Often when I tell people my official title at work, they have a lot of follow up questions. Mainly: what do you do?
I am the Operations Assistant at a production company. I assist the Manager of Operations in, well, helping the building and everyone inside it function smoothly. I do everything from plunge toilets to ordering lunch to event planning to basic IT fixes and everything in between. The staff relies on my department for space scheduling, supply management, and to be fed every day.
Not surprisingly, there have been a lot of take-aways from having a job of this nature. I find that in my personal life, I’m more aware of what it takes to keep things running more smoothly.
Here are a few lessons learned from working in Operations:
1) It doesn’t do to be cluttered.
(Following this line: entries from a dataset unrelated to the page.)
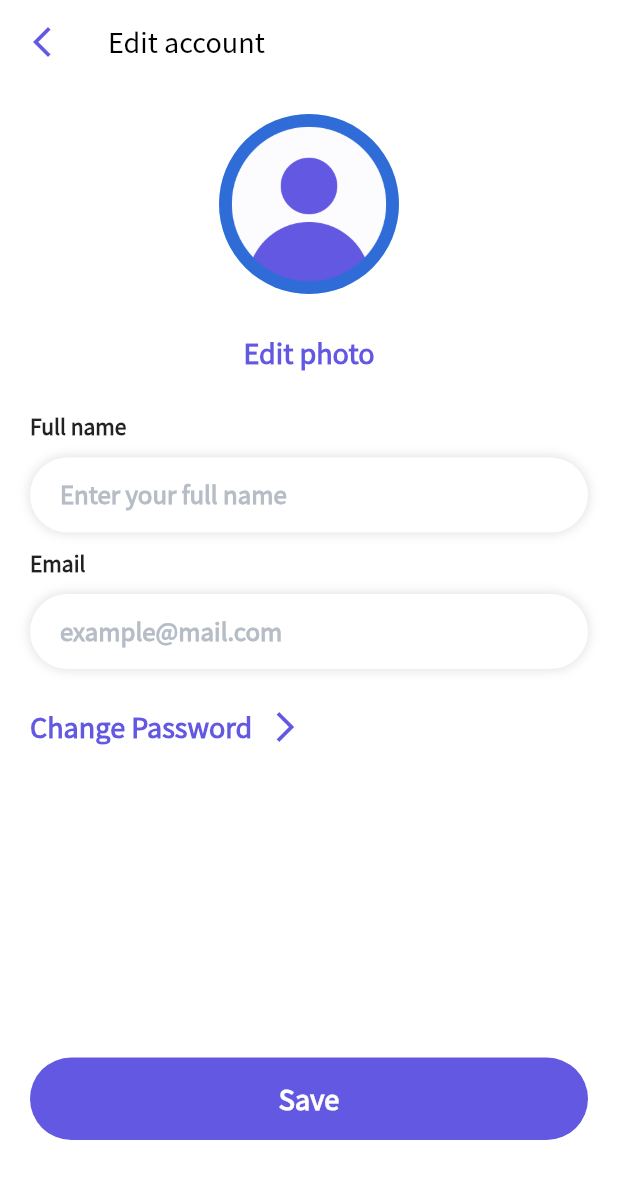
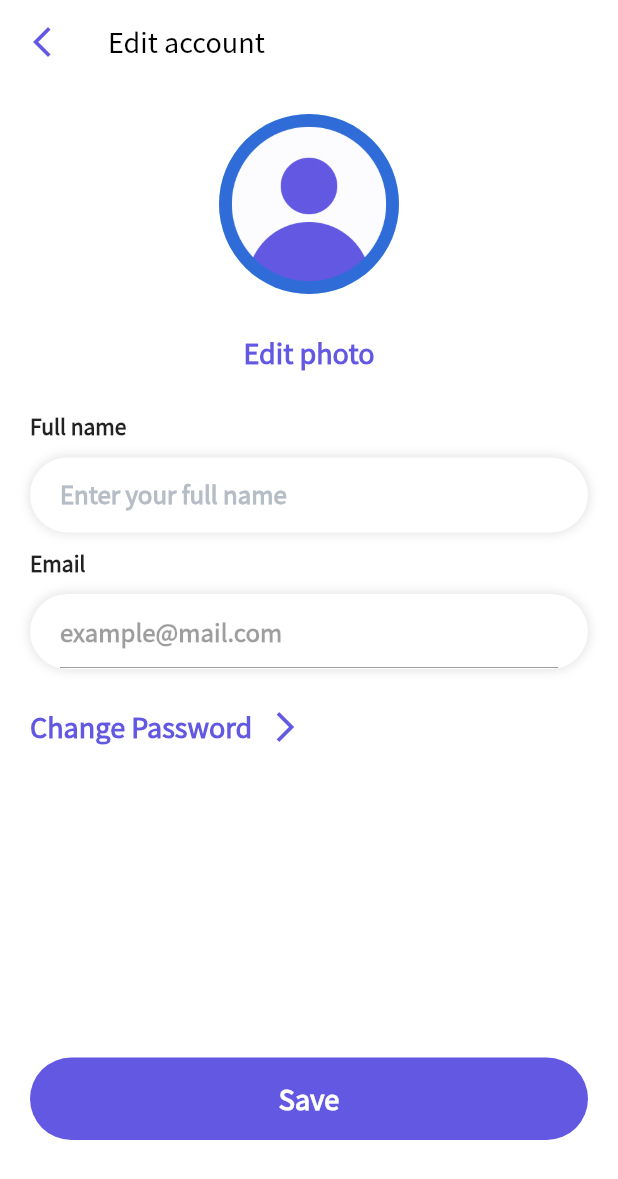
Before and after one commit to Wilton-Dsouza/Perfect-fitness, a Flutter app: the EditAccountScreen screen opened directly, on a phone screen of 412 x 824 dp. Shown: the top 1179 px of the screen. Run offline on Flutter 3.47's test engine with Material 2 defaults, Android fonts, the phone set to English and light mode, and no system bars; our stand-ins replace bloc, chewie, dots_indicator, firebase_auth, firebase_core, firebase_storage and 10 more; missing offline and left inert: custom_timer; accounts and stored records are empty.

Commit message:
Disabled the email text editing in Edit Profile

```diff
--- a/lib/screens/change_password/change_password_page.dart
+++ b/lib/screens/change_password/change_password_page.dart
@@ -98,6 +98,7 @@ class _ChangePasswordScreenState extends State<ChangePasswordScreen> {
                   style: TextStyle(fontWeight: FontWeight.w600)),
               SettingsContainer(
                 child: SettingsTextField(
+                  enabled: true,
                   controller: _newPassController,
                   obscureText: true,
                   placeHolder: TextConstants.passwordPlaceholder,
@@ -111,6 +112,7 @@ class _ChangePasswordScreenState extends State<ChangePasswordScreen> {
                   style: TextStyle(fontWeight: FontWeight.w600)),
               SettingsContainer(
                 child: SettingsTextField(
+                  enabled: true,
                   controller: _confirmPassController,
                   obscureText: true,
                   placeHolder: TextConstants.confirmPasswordPlaceholder,
--- a/lib/screens/common_widgets/settings_textfield.dart
+++ b/lib/screens/common_widgets/settings_textfield.dart
@@ -6,13 +6,15 @@ class SettingsTextField extends StatefulWidget {
   final TextEditingController controller;
   final bool obscureText;
   final String placeHolder;
+  final bool enabled;
 
-  const SettingsTextField({
-    Key? key,
-    required this.controller,
-    this.obscureText = false,
-    required this.placeHolder,
-  }) : super(key: key);
+  const SettingsTextField(
+      {Key? key,
+      required this.controller,
+      this.obscureText = false,
+      required this.placeHolder,
+      required this.enabled})
+      : super(key: key);
 
   @override
   _SettingsTextFieldState createState() => _SettingsTextFieldState();
--- a/lib/screens/edit_account/edit_account_screen.dart
+++ b/lib/screens/edit_account/edit_account_screen.dart
@@ -125,6 +125,7 @@ class _EditAccountScreenState extends State<EditAccountScreen> {
               ),
               SettingsContainer(
                   child: SettingsTextField(
+                enabled: true,
                 controller: _nameController,
                 placeHolder: TextConstants.fullNamePlaceholder,
               )),
@@ -134,9 +135,13 @@ class _EditAccountScreenState extends State<EditAccountScreen> {
               Text(TextConstants.email,
                   style: TextStyle(fontWeight: FontWeight.w600)),
               SettingsContainer(
-                  child: SettingsTextField(
+                  child: TextField(
+                decoration: InputDecoration(
+                  hintText: TextConstants.emailPlaceholder,
+                  hintStyle: TextStyle(fontWeight: FontWeight.w600),
+                ),
+                enabled: false,
                 controller: _emailController,
-                placeHolder: TextConstants.emailPlaceholder,
               )),
               if (isEmailInvalid)
                 Text(TextConstants.emailErrorText,
```
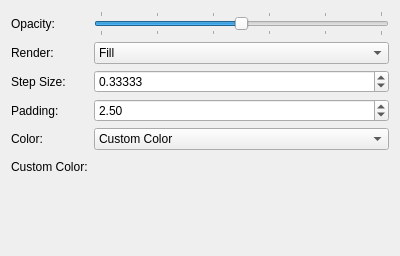
This is libavogadro/src/engines/surfacesettingswidget.ui in cryos/avogadro as Qt 5 draws it before an edit. The edited form follows.
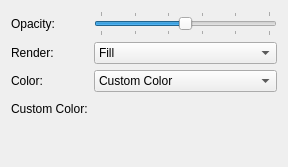
This is the edited form. Custom widgets are drawn as their Qt base class.

Commit message: Removed the set step size and associated functions.

What changed in the file:
```diff
--- a/libavogadro/src/engines/surfacesettingswidget.ui
+++ b/libavogadro/src/engines/surfacesettingswidget.ui
@@ -5,8 +5,8 @@
    <rect>
     <x>0</x>
     <y>0</y>
-    <width>400</width>
-    <height>256</height>
+    <width>288</width>
+    <height>167</height>
    </rect>
   </property>
   <layout class="QGridLayout" >
@@ -78,59 +78,13 @@
     </widget>
    </item>
    <item row="2" column="0" >
-    <widget class="QLabel" name="stepSizeLabel" >
-     <property name="text" >
-      <string>Step Size:</string>
-     </property>
-    </widget>
-   </item>
-   <item row="2" column="1" >
-    <widget class="QDoubleSpinBox" name="stepSizeSpin" >
-     <property name="decimals" >
-      <number>5</number>
-     </property>
-     <property name="minimum" >
-      <double>0.100000000000000</double>
-     </property>
-     <property name="maximum" >
-      <double>1.000000000000000</double>
-     </property>
-     <property name="singleStep" >
-      <double>0.100000000000000</double>
-     </property>
-     <property name="value" >
-      <double>0.333330000000000</double>
-     </property>
-    </widget>
-   </item>
-   <item row="3" column="0" >
-    <widget class="QLabel" name="paddingLabel" >
-     <property name="text" >
-      <string>Padding:</string>
-     </property>
-    </widget>
-   </item>
-   <item row="3" column="1" >
-    <widget class="QDoubleSpinBox" name="paddingSpin" >
-     <property name="maximum" >
-      <double>5.000000000000000</double>
-     </property>
-     <property name="singleStep" >
-      <double>0.100000000000000</double>
-     </property>
-     <property name="value" >
-      <double>2.500000000000000</double>
-     </property>
-    </widget>
-   </item>
-   <item row="4" column="0" >
     <widget class="QLabel" name="colorLabel" >
      <property name="text" >
       <string>Color:</string>
      </property>
     </widget>
    </item>
-   <item row="4" column="1" >
+   <item row="2" column="1" >
     <widget class="QComboBox" name="colorCombo" >
      <item>
       <property name="text" >
@@ -144,27 +98,14 @@
      </item>
     </widget>
    </item>
-   <item row="6" column="1" >
-    <spacer>
-     <property name="orientation" >
-      <enum>Qt::Vertical</enum>
-     </property>
-     <property name="sizeHint" >
-      <size>
-       <width>20</width>
-       <height>40</height>
-      </size>
-     </property>
-    </spacer>
-   </item>
-   <item row="5" column="0" >
+   <item row="3" column="0" >
     <widget class="QLabel" name="label" >
      <property name="text" >
       <string>Custom Color:</string>
      </property>
     </widget>
    </item>
-   <item row="5" column="1" >
+   <item row="3" column="1" >
     <layout class="QHBoxLayout" >
      <item>
       <widget class="ColorButton" native="1" name="customColorButton" >
@@ -191,6 +132,19 @@
      </item>
     </layout>
    </item>
+   <item row="4" column="1" >
+    <spacer>
+     <property name="orientation" >
+      <enum>Qt::Vertical</enum>
+     </property>
+     <property name="sizeHint" >
+      <size>
+       <width>20</width>
+       <height>40</height>
+      </size>
+     </property>
+    </spacer>
+   </item>
   </layout>
  </widget>
  <customwidgets>
```
The commit also changes 2 other files.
We are the dumping grounds for everyone’s broken everything. I can’t be wasting time rooting around for things, though. When duty calls and we’re in a pinch for time, I need to know where everything is. In the Ops office we keep things as neat as we can, and have a method to the madness.
2) Never be caught without.
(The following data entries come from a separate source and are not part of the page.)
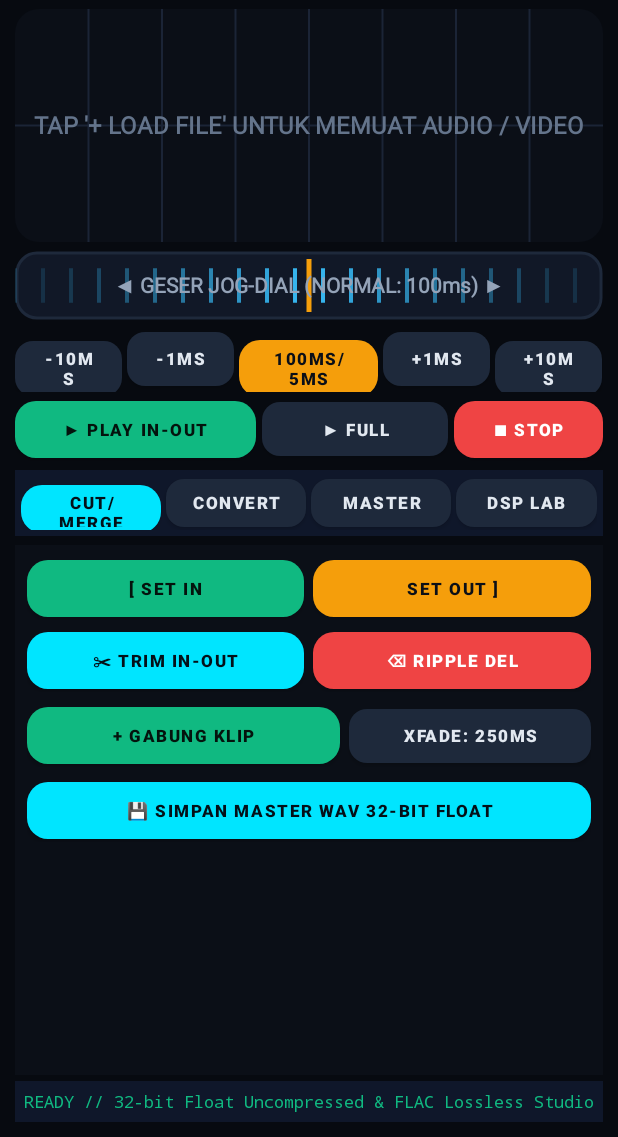
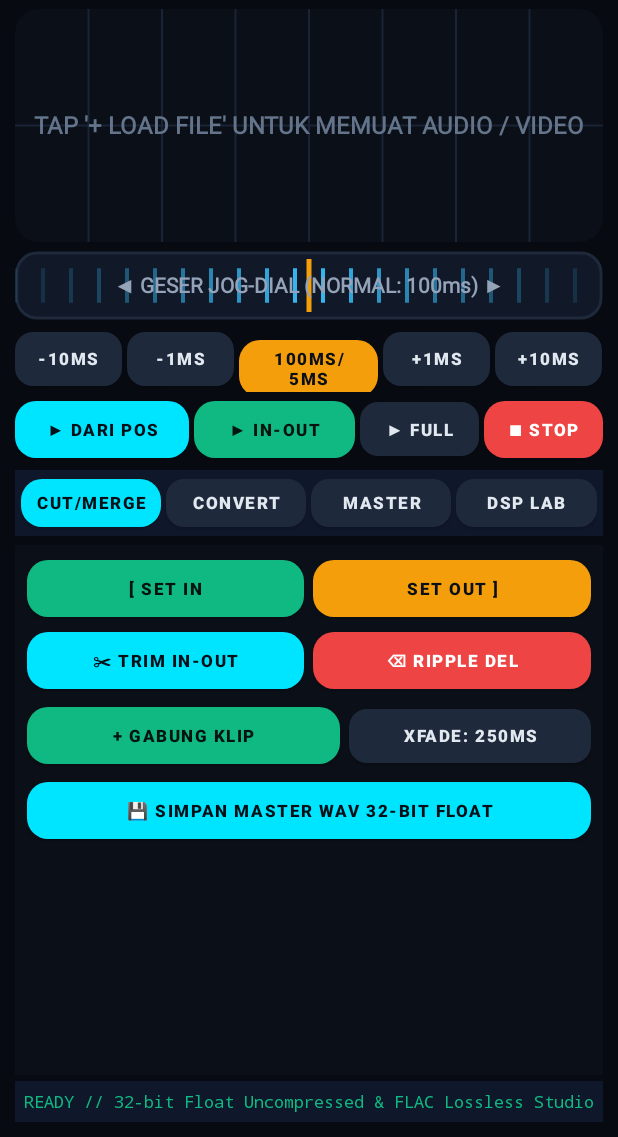
Before and after one commit to petisah-droid/AudioForgeNDK, an Android app: the screen it shows after launch (MainActivity), on a phone screen of 412 x 824 dp, the part 99-1236 px from its top. Run offline under Robolectric (Android 15) with nearby library versions, the phone set to English and light mode, and no system bars; 2 statements that could not run were skipped.

Commit message:
feat: add PLAY DARI POS button from red playhead and single-line button labels

```diff
--- a/app/src/main/java/id/naga/audioforge/MainActivity.java
+++ b/app/src/main/java/id/naga/audioforge/MainActivity.java
@@ -95,6 +95,7 @@ public class MainActivity extends AppCompatActivity {
 
         Button btnJm = findViewById(R.id.btnJogMode);
         btnJm.setOnClickListener(v -> { boolean m = !jogView.isMicroMode(); jogView.setMicroMode(m); btnJm.setText(m ? "MIKRO: 5ms" : "NORMAL: 100ms"); });
+        findViewById(R.id.btnPlayFromPos).setOnClickListener(v -> { if (durMs > 0) nativeSetPlaybackRange(posMs, durMs, true); });
         findViewById(R.id.btnPlaySelection).setOnClickListener(v -> { if (durMs > 0) nativeSetPlaybackRange(inMs, outMs, true); });
         findViewById(R.id.btnPlayAll).setOnClickListener(v -> { if (durMs > 0) nativeSetPlaybackRange(0, durMs, true); });
         findViewById(R.id.btnStopAudio).setOnClickListener(v -> nativeTogglePlay(false));
--- a/app/src/main/res/layout/activity_main.xml
+++ b/app/src/main/res/layout/activity_main.xml
@@ -18,22 +18,23 @@
     <id.naga.audioforge.JogWheelView android:id="@+id/jogWheelView" android:layout_width="match_parent" android:layout_height="46dp" android:layout_marginTop="6dp" />
 
     <LinearLayout android:layout_width="match_parent" android:layout_height="wrap_content" android:orientation="horizontal" android:layout_marginTop="6dp">
-        <Button android:id="@+id/btnNudgeM10" style="@style/BtnSlate" android:layout_width="0dp" android:layout_height="wrap_content" android:layout_weight="1" android:layout_marginEnd="3dp" android:text="-10ms" />
+        <Button android:id="@+id/btnNudgeM10" style="@style/BtnSlate" android:layout_width="0dp" android:layout_height="wrap_content" android:layout_weight="1" android:layout_marginEnd="3dp" android:paddingHorizontal="2dp" android:maxLines="1" android:text="-10ms" />
         <Button android:id="@+id/btnNudgeM1" style="@style/BtnSlate" android:layout_width="0dp" android:layout_height="wrap_content" android:layout_weight="1" android:layout_marginEnd="3dp" android:text="-1ms" />
         <Button android:id="@+id/btnJogMode" style="@style/BtnAmber" android:layout_width="0dp" android:layout_height="wrap_content" android:layout_weight="1.3" android:layout_marginEnd="3dp" android:text="100ms/5ms" />
         <Button android:id="@+id/btnNudgeP1" style="@style/BtnSlate" android:layout_width="0dp" android:layout_height="wrap_content" android:layout_weight="1" android:layout_marginEnd="3dp" android:text="+1ms" />
-        <Button android:id="@+id/btnNudgeP10" style="@style/BtnSlate" android:layout_width="0dp" android:layout_height="wrap_content" android:layout_weight="1" android:text="+10ms" />
+        <Button android:id="@+id/btnNudgeP10" style="@style/BtnSlate" android:layout_width="0dp" android:layout_height="wrap_content" android:layout_weight="1" android:paddingHorizontal="2dp" android:maxLines="1" android:text="+10ms" />
     </LinearLayout>
 
     <LinearLayout android:layout_width="match_parent" android:layout_height="wrap_content" android:orientation="horizontal" android:layout_marginTop="4dp">
-        <Button android:id="@+id/btnPlaySelection" style="@style/BtnEmerald" android:layout_width="0dp" android:layout_height="wrap_content" android:layout_weight="1.3" android:layout_marginEnd="4dp" android:text="▶ PLAY IN-OUT" />
-        <Button android:id="@+id/btnPlayAll" style="@style/BtnSlate" android:layout_width="0dp" android:layout_height="wrap_content" android:layout_weight="1" android:layout_marginEnd="4dp" android:text="▶ FULL" />
-        <Button android:id="@+id/btnStopAudio" style="@style/BtnRed" android:layout_width="0dp" android:layout_height="wrap_content" android:layout_weight="0.8" android:text="■ STOP" />
+        <Button android:id="@+id/btnPlayFromPos" style="@style/BtnCyan" android:layout_width="0dp" android:layout_height="wrap_content" android:layout_weight="1.25" android:layout_marginEnd="3dp" android:paddingHorizontal="4dp" android:maxLines="1" android:text="▶ DARI POS" />
+        <Button android:id="@+id/btnPlaySelection" style="@style/BtnEmerald" android:layout_width="0dp" android:layout_height="wrap_content" android:layout_weight="1.15" android:layout_marginEnd="3dp" android:paddingHorizontal="4dp" android:maxLines="1" android:text="▶ IN-OUT" />
+        <Button android:id="@+id/btnPlayAll" style="@style/BtnSlate" android:layout_width="0dp" android:layout_height="wrap_content" android:layout_weight="0.85" android:layout_marginEnd="3dp" android:paddingHorizontal="4dp" android:maxLines="1" android:text="▶ FULL" />
+        <Button android:id="@+id/btnStopAudio" style="@style/BtnRed" android:layout_width="0dp" android:layout_height="wrap_content" android:layout_weight="0.85" android:paddingHorizontal="4dp" android:maxLines="1" android:text="■ STOP" />
     </LinearLayout>
 
     <LinearLayout android:layout_width="match_parent" android:layout_height="wrap_content" android:orientation="horizontal" android:layout_marginTop="6dp" android:background="#0F172A" android:padding="4dp">
-        <Button android:id="@+id/tabCutMerge" style="@style/BtnCyan" android:layout_width="0dp" android:layout_height="36dp" android:layout_weight="1" android:layout_marginEnd="3dp" android:text="CUT/MERGE" />
-        <Button android:id="@+id/tabConvert" style="@style/BtnSlate" android:layout_width="0dp" android:layout_height="36dp" android:layout_weight="1" android:layout_marginEnd="3dp" android:text="CONVERT" />
+        <Button android:id="@+id/tabCutMerge" style="@style/BtnCyan" android:layout_width="0dp" android:layout_height="36dp" android:layout_weight="1" android:layout_marginEnd="3dp" android:paddingHorizontal="2dp" android:maxLines="1" android:text="CUT/MERGE" />
+        <Button android:id="@+id/tabConvert" style="@style/BtnSlate" android:layout_width="0dp" android:layout_height="36dp" android:layout_weight="1" android:layout_marginEnd="3dp" android:paddingHorizontal="2dp" android:maxLines="1" android:text="CONVERT" />
         <Button android:id="@+id/tabMaster" style="@style/BtnSlate" android:layout_width="0dp" android:layout_height="36dp" android:layout_weight="1" android:layout_marginEnd="3dp" android:text="MASTER" />
         <Button android:id="@+id/tabDspLab" style="@style/BtnSlate" android:layout_width="0dp" android:layout_height="36dp" android:layout_weight="1" android:text="DSP LAB" />
     </LinearLayout>
```
Also changed, not shown: 1 other file.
I learned early on that it’s better to be overprepared than under. Every Monday, I take inventory of our entire office. That way, I always know how our supply levels are doing. And I always have at least one of something in reserve.
3) Prep ahead.
At any given moment, we have three pots of coffee brewed and ready to go in our staff kitchen. I always tell new interns that it behooves them to have everything ready to brew a new pot ahead of time – old coffee grinds should be immediately emptied, new ones should be ground, and the space should be cleaned. That way, if things get busy, they aren’t stuck trying to play catch up.
4) Know your schedule.
The office is constantly buzzing with people coming and going, and the demands for different spaces ebbs and flows on the hour. I start each work day by reviewing my own calendar, as well as the shared office calendar. I check with teams and confirm their plans, meetings, etc, and then do so again every few hours. It’s important to have an idea of what’s going on, so you’re never blindsided by a request.
5) Closing duties are just as important as opening ones.
Mornings find me filled with energy and a sense of purpose; I never have a problem checking my opening duties off my list. Evenings can be another story. With the end of the workday looming, I often want to cut corners and call it a day. The end of the night, though, is just as important as the morning, and it will only screw you over in the end if you decide to get lazy and not prepare for the next day.